No one, not even Conan Doyle, has ever done a better Holmes than King does…
Since the audacious and brilliant “The Beekeeper’s Apprentice,” eight books ago, the series can now be seen to have been moving in a long and intricate arc toward just this crisis. That’s quite an accomplishment. What’s next?
–San Jose Mercury News
This finely wrought, cleverly plotted work proves again that King is one of the finest crime novelists now writing.
–Globe and Mail
This energetic novel succeeds both in advancing the relationship of its central characters and in capturing the atmosphere of the era. The teaming of Holmes with a San Francisco investigator by the name of Dashiell Hammett is icing on the cake.

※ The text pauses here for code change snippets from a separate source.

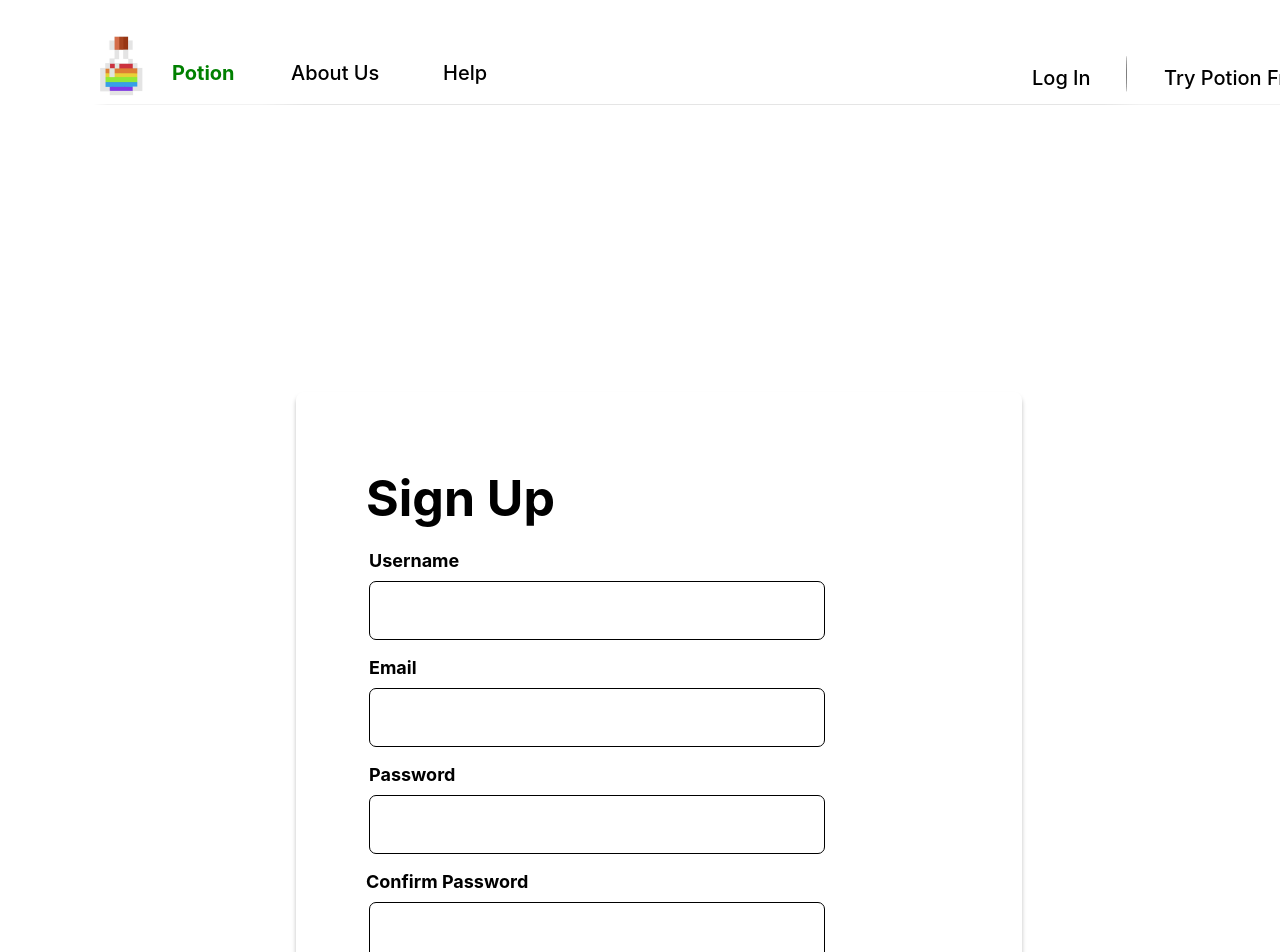
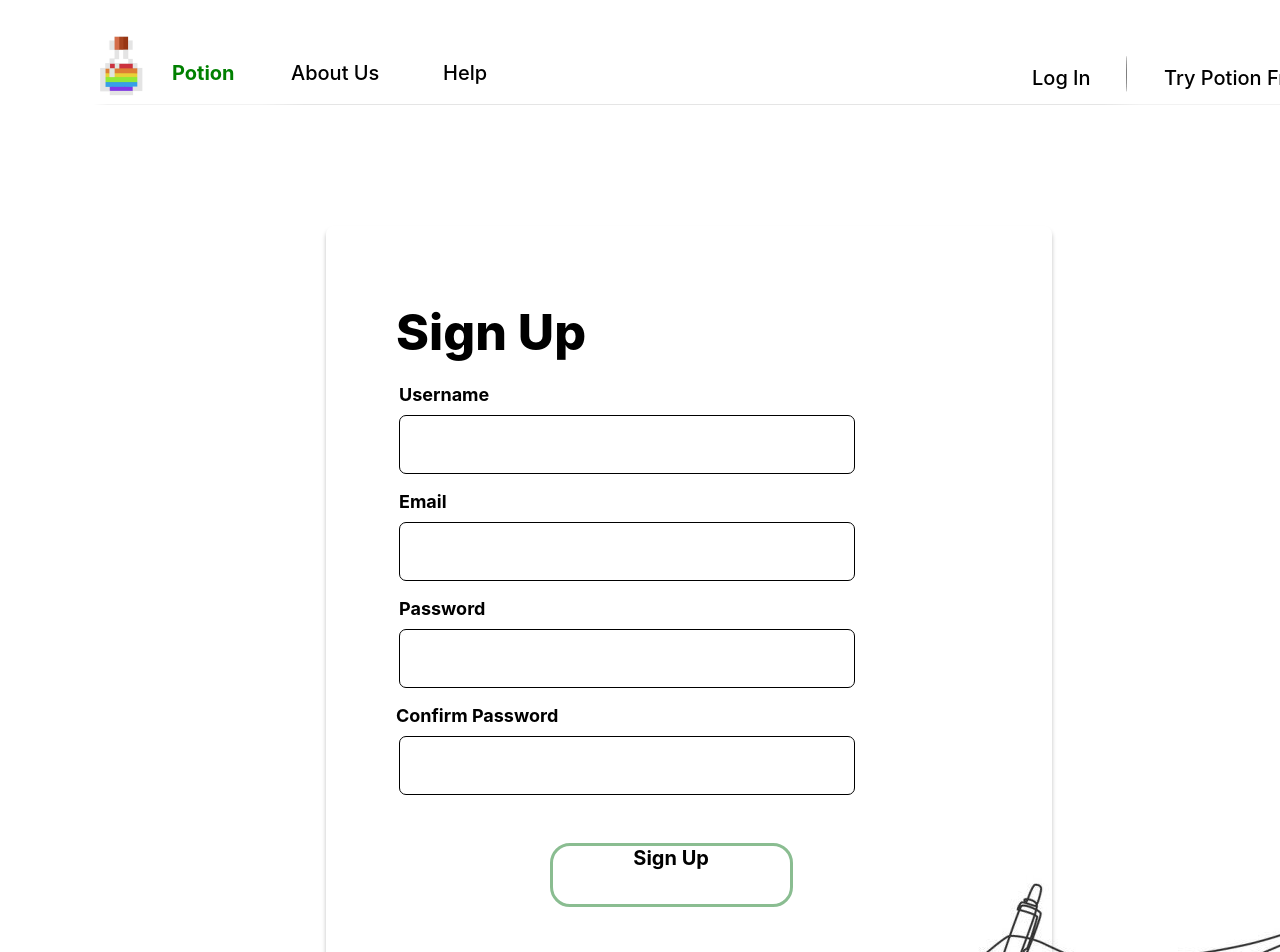
Before and after one commit to cchun01/Potion, a React (Create React App) app in the folder react-frontend/: page /try-notion-free in a window 1280 px wide. Shown: the top 952 px of the page. Built offline with nearby package versions, Linux system fonts and the light colour scheme.

Commit message:
Ran prettier

```diff
--- a/react-frontend/src/App.css
+++ b/react-frontend/src/App.css
@@ -6,16 +6,15 @@
   width: 1440px;
 }
 
- .nav-bar {
+.nav-bar {
   align-items: flex-end;
   background-color: rgb(255, 255, 255);
   display: flex;
   height: 109px;
   left: 0;
-  min-width: 1440px;
   padding: 0 81px;
   position: fixed;
-  top: 0;
+  width: 50%;
 }
 
 /* Rainbow potion icon */
@@ -36,7 +35,7 @@
   min-width: 325px;
 }
 
- .potion {
+.potion {
   cursor: pointer;
   letter-spacing: 0;
   min-height: 24px;
@@ -59,7 +58,7 @@
   font-size: 20px;
   font-style: normal;
   font-weight: 500;
-  color:rgb(0, 0, 0)
+  color: rgb(0, 0, 0);
 }
 
 .help {
@@ -72,7 +71,7 @@
   font-size: 20px;
   font-style: normal;
   font-weight: 500;
-  color:rgb(0, 0, 0)
+  color: rgb(0, 0, 0);
 }
 
 .text-1 {
@@ -93,7 +92,7 @@
   font-size: 20px;
   font-style: normal;
   font-weight: 500;
-  color:rgb(0, 0, 0)
+  color: rgb(0, 0, 0);
 }
 
 .try-potion-free {
@@ -106,7 +105,7 @@
   font-size: 20px;
   font-style: normal;
   font-weight: 500;
-  color:rgb(0, 0, 0)
+  color: rgb(0, 0, 0);
 }
 
 /* Vertical line between login and try potion free */
--- a/react-frontend/src/LogIn.css
+++ b/react-frontend/src/LogIn.css
@@ -22,7 +22,7 @@
   margin-left: 85px;
   margin-top: -110px;
   min-width: 1237px;
-  padding-bottom: 100px;
+  padding-bottom: 10px;
 }
 
 /* Copytight Icon */
--- a/react-frontend/src/SignInBox.css
+++ b/react-frontend/src/SignInBox.css
@@ -13,6 +13,8 @@
   width: 586px;
   font-size: 20px;
 }
+
+/* shift command p, format document */
 
 /* Email box */
 .overlap-group1 {
@@ -62,7 +64,7 @@
   box-sizing: border-box;
   border-radius: 20px;
   margin-left: 480px;
-  color: #ffffff
+  color: #ffffff;
 }
 
 .flex-row {
@@ -73,13 +75,13 @@
   margin-right: 4px;
   margin-top: 10px;
   min-width: 428px;
-  color: #B0B0B0B0
+  color: #b0b0b0b0;
 }
 
 .line-7 {
   height: 1px;
   width: 240px;
-  color: #B0B0B0B0
+  color: #b0b0b0b0;
 }
 
 .or {
@@ -87,7 +89,7 @@
   margin-left: 12px;
   min-height: 20px;
   min-width: 21px;
-  color: #B0B0B0B0;
+  color: #b0b0b0b0;
   font-family: var(--font-family-montserrat);
   font-size: 20px;
   font-style: normal;
@@ -97,7 +99,7 @@
   height: 1px;
   margin-left: 17px;
   width: 240px;
-  color: #B0B0B0B0
+  color: #b0b0b0b0;
 }
 
 .overlap-group2 {
--- a/react-frontend/src/SignUp.css
+++ b/react-frontend/src/SignUp.css
@@ -1,18 +1,20 @@
+/* Sign up button */
 .submitSign {
-  position: absolute;
+  position: relative;
   width: 243px;
   height: 64px;
   left: 40%;
   top: 65%;
 
-  background: #96c498;
+  background: #ffffff;
   font-family: var(--font-family-montserrat);
-  font-size: 30px;
+  font-size: 20px;
   font-weight: bold;
-  color: black;
+  color: rgb(0, 0, 0);
   text-align: center;
   box-sizing: border-box;
-  border-radius: 10px;
+  border-radius: 20px;
+  border: 3px solid rgb(138, 189, 145);
 }
 
 .errorMessage {
@@ -24,7 +26,8 @@
   color: red;
 }
 
-.div1 {
+
+/* .div1 {
   display: flex;
   flex-direction: row;
   justify-content: center;
@@ -35,17 +38,18 @@
 .div1 > * {
   flex-shrink: 0;
   pointer-events: auto;
-}
+} */
 
 .div2 {
   height: 949px;
   margin-right: -34px;
-  margin-top: 283px;
+  margin-top: 117px;
   position: relative;
   width: 1374px;
   z-index: 2;
 }
 
+/* Pen drawing */
 .outlineImage {
   height: 382px;
   left: 674px;
@@ -59,13 +63,14 @@
   background-color: var(--white);
   border-radius: 7px;
   height: 55px;
-  left: 399px;
+  margin-left: 399px;
   position: absolute;
   top: 189px;
   width: 432px;
   border: 1px solid black;
   padding-left: 20px;
 }
+
 .emailBox {
   background-color: var(--white);
   border-radius: 7px;
@@ -143,7 +148,7 @@
 }
 
 .signUpForm {
-  align-items: flex-start;
+  align-self: center;
   background-color: var(--white);
   border-radius: 8px;
   box-shadow: 0px 4px 4px #00000040;
@@ -159,10 +164,12 @@
 
 .signUpHeader {
   height: 61px;
-  width: 209px;
+  width: 185px;
   letter-spacing: 0;
   width: 207px;
   font-size: 50px;
-  font-weight: bold;
+  font-weight: 800;
   font-family: var(--font-family-montserrat);
+  font-style: normal;
+  color: var(--black);
 }
--- a/react-frontend/src/Text222.css
+++ b/react-frontend/src/Text222.css
@@ -2,7 +2,6 @@
   height: 61px;
   width: 187px;
   margin-left: 57px;
-
 }
 
 .sign-in-1 {
```
Also changed, not shown: react-frontend/src/ShowPassword.css (indentation only).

–San Francisco Chronicle
“Locked Rooms” brims with lively 1920s color and verve, some of it in the warrens of San Francisco’s Chinatown. It also gives an excellent supporting role to a gent named Dashiell Hammett, part-time detective and aspiring writer. And there are some wry jokes: When Holmes cries out that “the game is afoot,” an observer incredulously asks Russell if he really says stuff like that. Yes, she replies, but only to annoy her.
For a timeline and various links, go to Mary Russell’s World
For Dashiell Hammett’s history and writing, look to PBS
Download Laurie’s San Francisco Old and New
A video of San Francisco taken shortly before the 1906 earthquake:
And another of Market Street just after the quake and today:
Click pictures for a larger image.